Notwithstanding the views of the soon-to-be divine Julius, however, within a mere one hundred years, Albia found itself being colonised by the Romans, this time under the leadership of Claudius Caesar. Perhaps those of you with a knowledge of classical history, or – more likely in this benighted age - who had the privilege of watching the BBC’s magnificent “I Claudius” series will remember that the eponymous emperor – played so memorably by Derek Jacobi - was a drooling idiot.
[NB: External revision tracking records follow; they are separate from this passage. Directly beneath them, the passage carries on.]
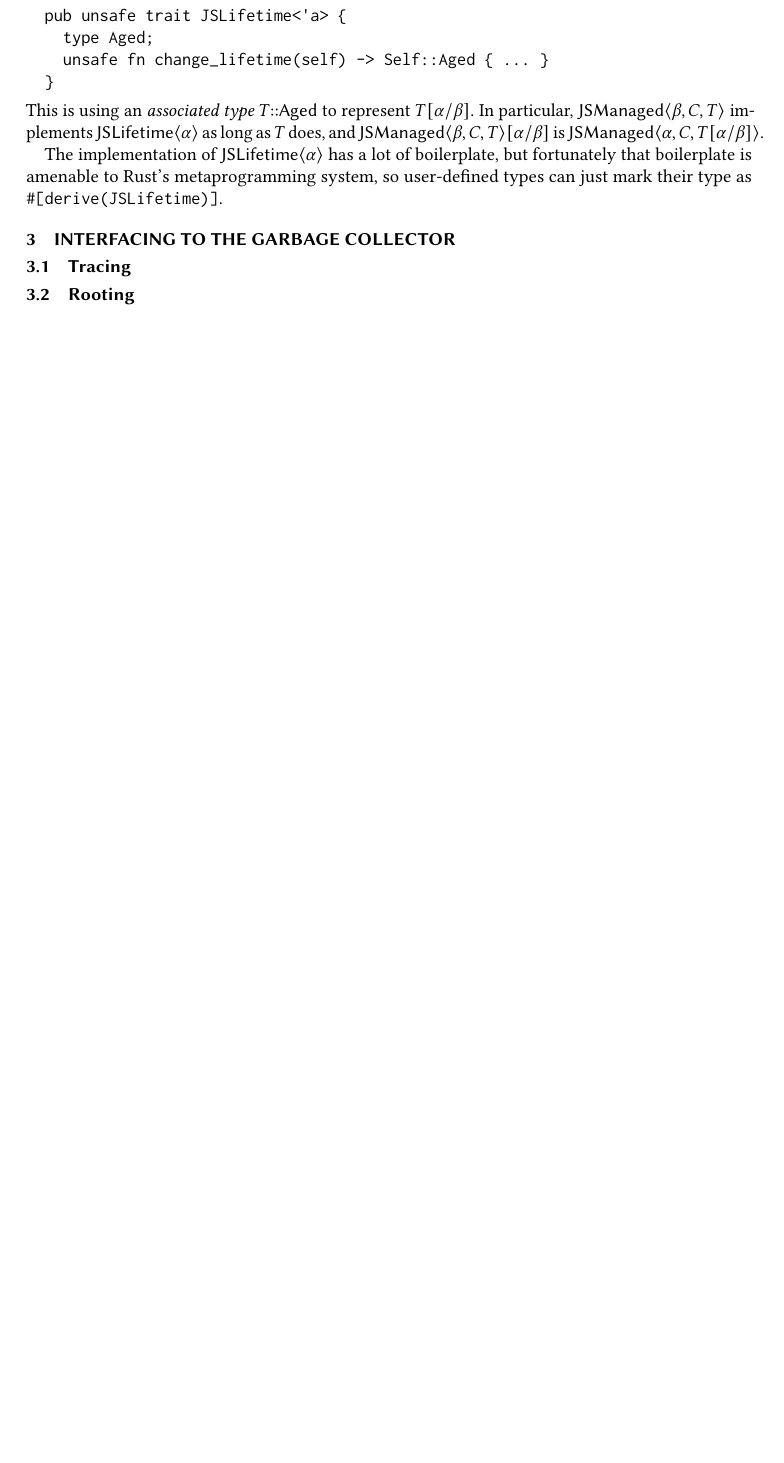
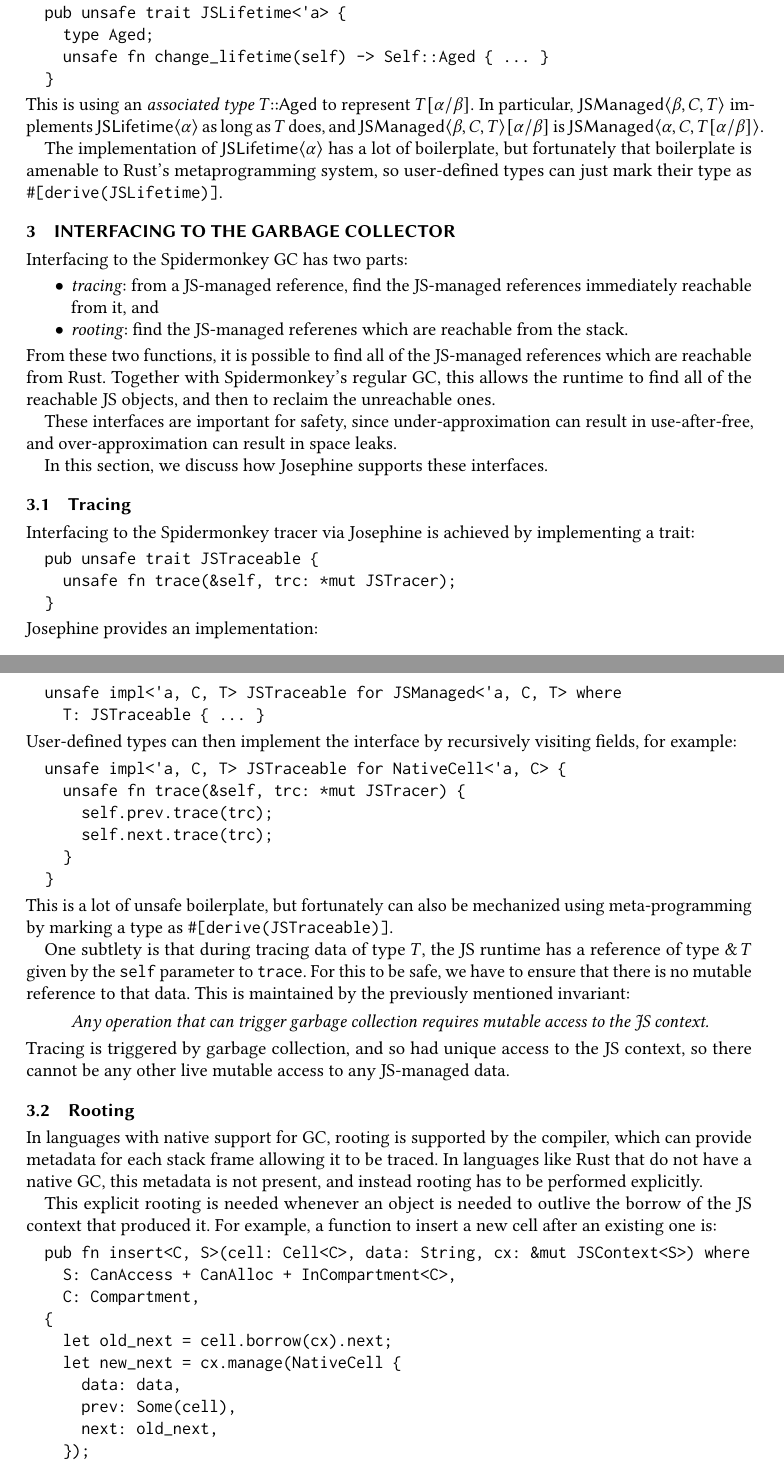
Before and after one commit to asajeffrey/josephine, a LaTeX paper (doc/paper/paper.tex, which reads doc/paper/gc.tex, doc/paper/macros.sty): part of page 8 of 9 before the commit and two parts of pages 8 and 9 of 11 after it, the two joined at a grey line, cut so that both start at the same text, the shorter picture padded with empty space. Compiled offline with pdfLaTeX.

Commit message:
Added discussion of GC hooks

```diff
--- a/doc/paper/gc.tex
+++ b/doc/paper/gc.tex
@@ -1,5 +1,94 @@
 \section{Interfacing to the garbage collector}
+
+Interfacing to the Spidermonkey GC has two parts:
+\begin{itemize}
+
+\item \emph{tracing}: from a JS-managed reference, find
+  the JS-managed references immediately reachable from it, and
+
+\item \emph{rooting}: find the JS-managed referenes which
+  are reachable from the stack.
+
+\end{itemize}
+From these two functions, it is possible to find all of the
+JS-managed references which are reachable from Rust. Together
+with Spidermonkey's regular GC, this allows the runtime to
+find all of the reachable JS objects, and then to reclaim the
+unreachable ones.
+
+These interfaces are important for safety, since
+under-approximation can result in use-after-free,
+and over-approximation can result in space leaks.
+
+In this section, we discuss how Josephine supports these interfaces.
 
 \subsection{Tracing}
 
+Interfacing to the Spidermonkey tracer via Josephine is achieved
+by implementing a trait:
+\begin{verbatim}
+  pub unsafe trait JSTraceable {
+    unsafe fn trace(&self, trc: *mut JSTracer);
+  }
+\end{verbatim}
+Josephine provides an implementation:
+\begin{verbatim}
+  unsafe impl<'a, C, T> JSTraceable for JSManaged<'a, C, T> where
+    T: JSTraceable { ... }
+\end{verbatim}
+User-defined types can then implement the interface by
+recursively visiting fields, for example:
+\begin{verbatim}
+  unsafe impl<'a, C, T> JSTraceable for NativeCell<'a, C> {
+    unsafe fn trace(&self, trc: *mut JSTracer) {
+      self.prev.trace(trc);
+      self.next.trace(trc);
+    }
+  }
+\end{verbatim}
+This is a lot of unsafe boilerplate, but fortunately can
+also be mechanized using meta-programming by marking a type
+as \verb|#[derive(JSTraceable)]|.
+
+One subtlety is that during tracing data of type $T$, the JS runtime
+has a reference of type $\REF{}{T}$ given by the \verb|self| parameter
+to \verb|trace|. For this to be safe, we have to ensure that there is
+no mutable reference to that data. This is maintained by the
+previously mentioned invariant:
+\begin{quote}\em
+  Any operation that can trigger garbage collection
+  requires mutable access to the JS context.
+\end{quote}
+Tracing is triggered by garbage collection, and so had unique access
+to the JS context, so there cannot be any other live mutable access
+to any JS-managed data.
+
 \subsection{Rooting}
+
+In languages with native support for GC, rooting is
+supported by the compiler, which can provide metadata for
+each stack frame allowing it to be traced. In languages like
+Rust that do not have a native GC, this metadata is not
+present, and instead rooting has to be performed explicitly.
+
+This explicit rooting is needed whenever an object is
+needed to outlive the borrow of the JS context that produced
+it. For example, a function to insert a new cell after
+an existing one is:
+\begin{verbatim}
+  pub fn insert<C, S>(cell: Cell<C>, data: String, cx: &mut JSContext<S>) where
+    S: CanAccess + CanAlloc + InCompartment<C>,
+    C: Compartment,
+  {
+    let old_next = cell.borrow(cx).next;
+    let new_next = cx.manage(NativeCell {
+      data: data,
+      prev: Some(cell),
+      next: old_next,
+    });
+    cell.borrow_mut(cx).next = Some(new_next);
+    if let Some(old_next) = old_next {
+      old_next.borrow_mut(cx).prev = Some(new_next);
+    }
+  }
+\end{verbatim}
@@ -5,0 +109 @@
+    |         let new_next = cx.manage(NativeCell {
--- a/doc/paper/macros.sty
+++ b/doc/paper/macros.sty
@@ -7,10 +7,12 @@
 \newcommand{\JSContext}[1]{\mathsf{JSContext}\langle #1\rangle}
 \newcommand{\JSManaged}[1]{\mathsf{JSManaged}\langle #1\rangle}
 \newcommand{\JSLifetime}[1]{\mathsf{JSLifetime}\langle #1\rangle}
+\newcommand{\JSRoot}[1]{\mathsf{JSRoot}\langle #1\rangle}
 \newcommand{\Aged}{\mathsf{Aged}}
 \newcommand{\Cell}[1]{\mathsf{Cell}\langle #1\rangle}
 \newcommand{\NativeCell}[1]{\mathsf{NativeCell}\langle #1\rangle}
 \newcommand{\borrow}{\mathsf{borrow}}
+\newcommand{\inRoot}{\mathsf{in\_root}}
 
 \newcommand{\cc}{{::}}
 
```
Also changed, not shown: doc/paper/paper.pdf, doc/paper/gc.tex (49 more changed lines).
The Romans were to remain in Albia – rather as I feel myself to have done – for over 300 years. Having taught the native Albians the benefits of literacy and numeracy, of road-building and bathing, of medicine and basic sewerage, the Romans left in 450 AD. The Albians, like the Britons, promptly forgot everything they were taught; Albia entered it's Dark Age: an age which, judging by the fact that this cybercafe has just been plunged into darkness due to the erratic Albian electricity supply, Albia has yet to leave.